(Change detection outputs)

········

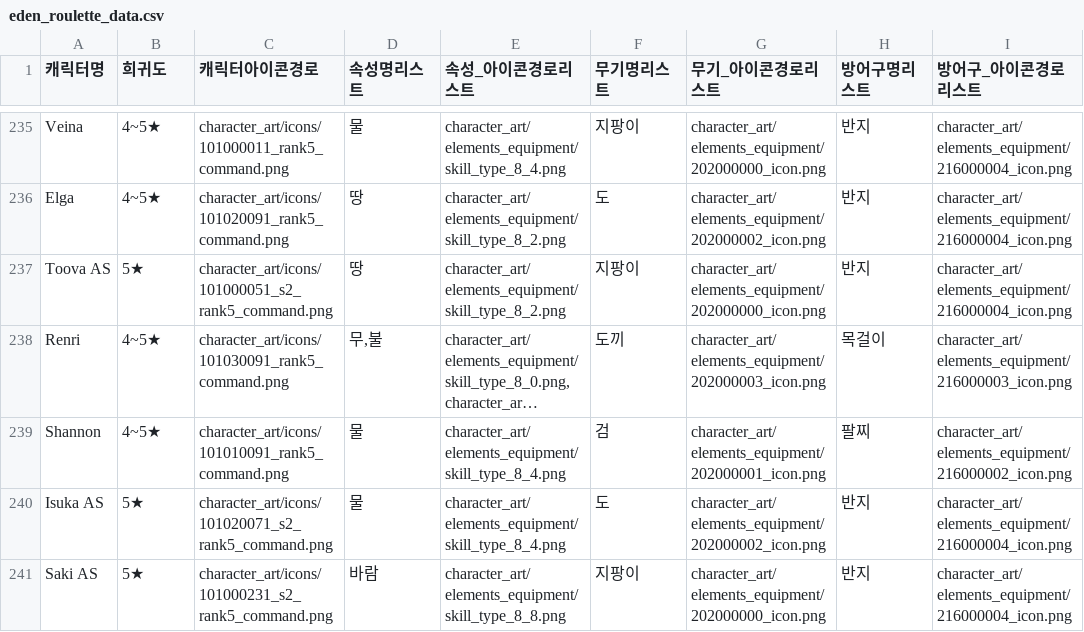
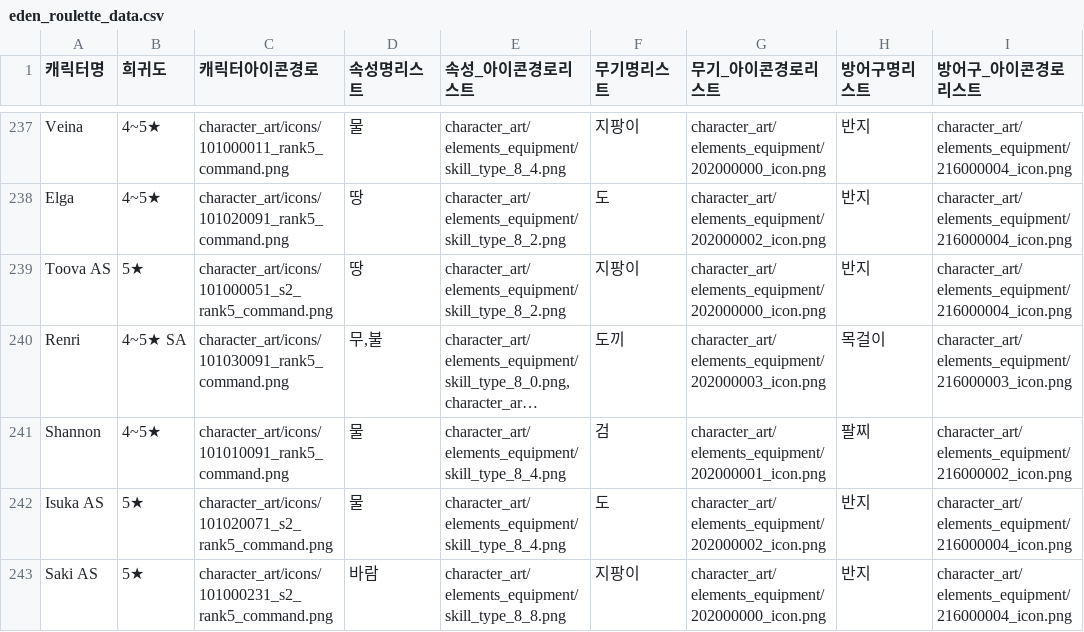
Before and after one commit to GGobugiTheSquirtle/another-eden-roulette, a CSV file: eden_roulette_data.csv, drawn as a sheet; only a part is shown, gaps mark what is left out; long unchanged cells end in …; addresses are those after the commit; the diff covers the shown part only; the diff names each change by its address in the sheet, - before the commit and + after, or states it on an @@ line.

Commit message:
정기업뎃

```diff
--- a/eden_roulette_data.csv
+++ b/eden_roulette_data.csv
-B240 (희귀도): 4~5★
+B240 (희귀도): 4~5★ SA
```
Also changed, not shown: 3 added rows, 1 removed row, 2 moved rows and 1 edited cell elsewhere in this file.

········

(Task description)
Using the data above, say how many lines include "shown". No other reply is needed.

(Result of the exercise)
2